Transportation Reports

Preparing for Nuclear Waste Transportation: Technical Issues That Need to Be Addressed in Preparing for a Nationwide Effort to Transport Spent Nuclear Fuel and High-Level Radioactive Waste,

U.S. Nuclear Waste Technical Review Board was established by U.S. Congress in 1987 to provide independent review of the technical and scientific validity of the U.S. Department of Energy nuclear fuel waste program. including the disposal, transportation, and packaging of the waste. This review identifies 30 technical issues that will need to be addressed in a national transportation program. U.S. Nuclear Waste Technical Review Board, 2019
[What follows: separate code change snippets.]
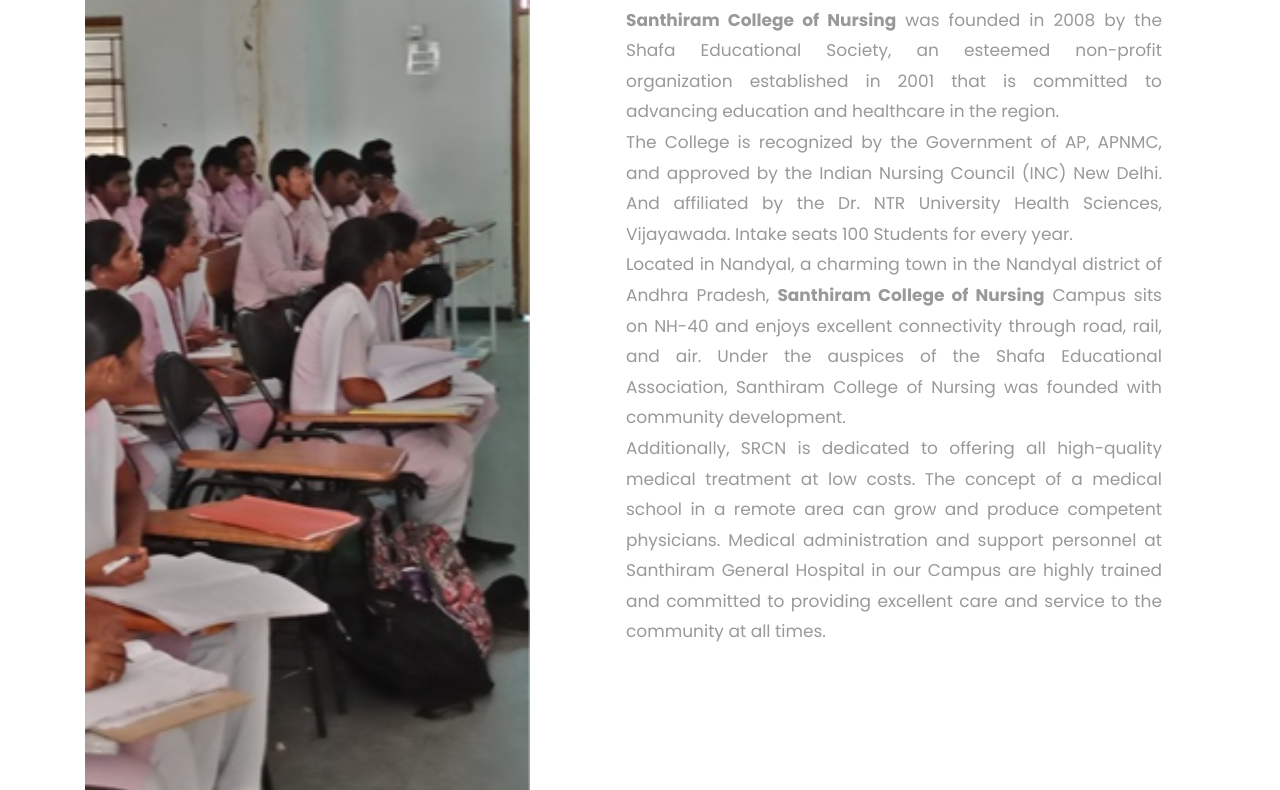
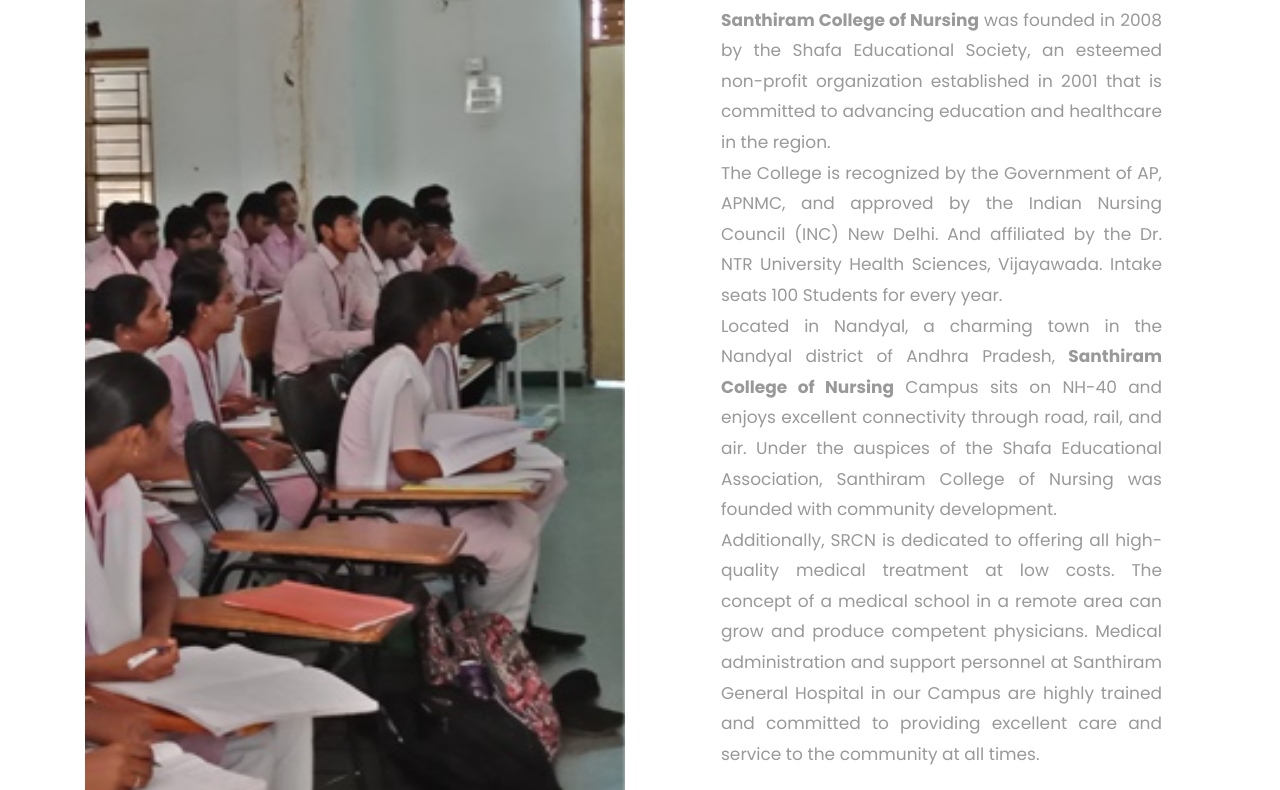
Before and after one commit to suri575/srmcweb, a plain HTML site: page srcn/index.html in a window 1280 px wide. Shown: the part 1069-1859 px from the top of the page. Drawn offline with Linux system fonts and the light colour scheme; some packages are replaced by stand-ins of ours; no server answers; files whose address does not match are found by name.

Commit message:
Update index.html

```diff
--- a/srcn/index.html
+++ b/srcn/index.html
@@ -69,11 +69,11 @@
         <section class="ftco-counter img ftco-section ftco-no-pt ftco-no-pb" id="about-section">
             <div class="container">
                 <div class="row d-flex">
-                    <div class="col-md-6 col-lg-5 d-flex">
+                    <div class="col-md-6 col-lg-6 d-flex">
                         <div class="img d-flex align-self-stretch align-items-center" style="background-image:url(images/2.jpg);">
                         </div>
                     </div>
-                    <div class="col-md-6 col-lg-7 pl-lg-5 py-md-5">
+                    <div class="col-md-6 col-lg-6 pl-lg-5 py-md-5">
                         <div class="py-md-5">
                             <div class="row justify-content-start pb-3">
                                 <div class="col-md-12 heading-section ftco-animate p-4 p-lg-5">
```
Regulations for the Safe Transport of Radioactive Material 2018 Edition, International Atomic Energy Agency

Radiological Consequences Resulting from Accidents and Incidents Involving the Transport of Radioactive Materials in the UK – 2012 Review

This report includes descriptions of 16 accidents and incidents involving the transport of radioactive materials to, from or within the UK, which occurred in 2012. The number of events reported in 2012 was lower than in 2011 (38 events), and below the range of the number of events that have occurred in the last five-year period: 38 events in 2011, 30 events in 2010, 33 events in 2009, 39 events in 2008 and 26 events in 2007. 

Risks and Hazards Arising in the Transportation of  Irradiated Fuel and Nuclear Fuel Materials  in the United Kingdom 
The Review identifies potential accidents and malevolent acts that could severely damage a spent fuel transportation flask, thereby enabling the release of radioactivity, in the form of particles and aerosols, and the corresponding health risk imposed on unprotected members of public. Because the rail routes take the spent fuel trains through major urban conurbations (London, Bristol, etc) many thousands of population could be subject to radiation exposure in the aftermath of such an event., Large and Associates. U.K. 2006

Going the Distance? The Safe Transport of Spent Nuclear Fuel and High-Level Radioactive Waste in the United States
National Academy of Sciences analysis of the transportation of spent nuclear fuel and radioactive waste in the United States, while simultaneously examining risks and identifying current and future technical and societal concerns for such specialized transportation. U.S.A. 2006

Radiation Exposures From Spent Nuclear Fuel and High-Level Nuclear Waste Transportation to a Geologic Repository or Interim Storage Facility in Nevada
A summary of government technical studies examining aspects of spent nuclear fuel(SNF) and high-level radioactive waste(HLW) transportation which could result in increased radiation exposures to transportation workers, members of the general public, and emergency response personnel. 

Probablistic Risk Assessment of Nuclear Waste Transportation
A case study conducted for the State of Nevada by Radioactive Waste Management Associates, Provides an excellent background in the topic area. U.S.A. 1990

NWMO Transportation Reports, 2001 - 2021

August 2020 : The Nuclear Waste Management Organization has released a "draft transportation planning framework" with an "Invitation to comment". No deadline stated, other than a general timeline of releasing another version in 2021.

NWMO began touring their nuclear waste transportation display in 2014. The display is a full sized replica of a 1987 transport design by Ontario Hydro, re-certified by the Canadian Nuclear Safety Commission in ~2013 without public review.


A public interest information project about nuclear waste burial in Canada.

Know Nuclear Waste 

  • For a list of NWMO Transportation related reports click HERE
  • To join with other citizens concerned about the transport of radioactive waste click HERE

Transportation of nuclear fuel waste will come with its own set of hazards and risks. The practice is relatively unknown in Canada, and the few incidents of highly radio-active nuclear fuel waste being transported in Canada are not comparable to the frequency and volume of transportation that would be required to move all of Canada's nuclear fuel waste to a single location. There are risks of accident, but there are also concerns with the transport of the fuel under "normal" conditions

The Nuclear Waste Management Organization produced four technical papers on transportation of nuclear fuel waste while developing their proposal, but none of these papers address issues of radioactive releases and exposures associated with the transportation of nuclear fuel waste.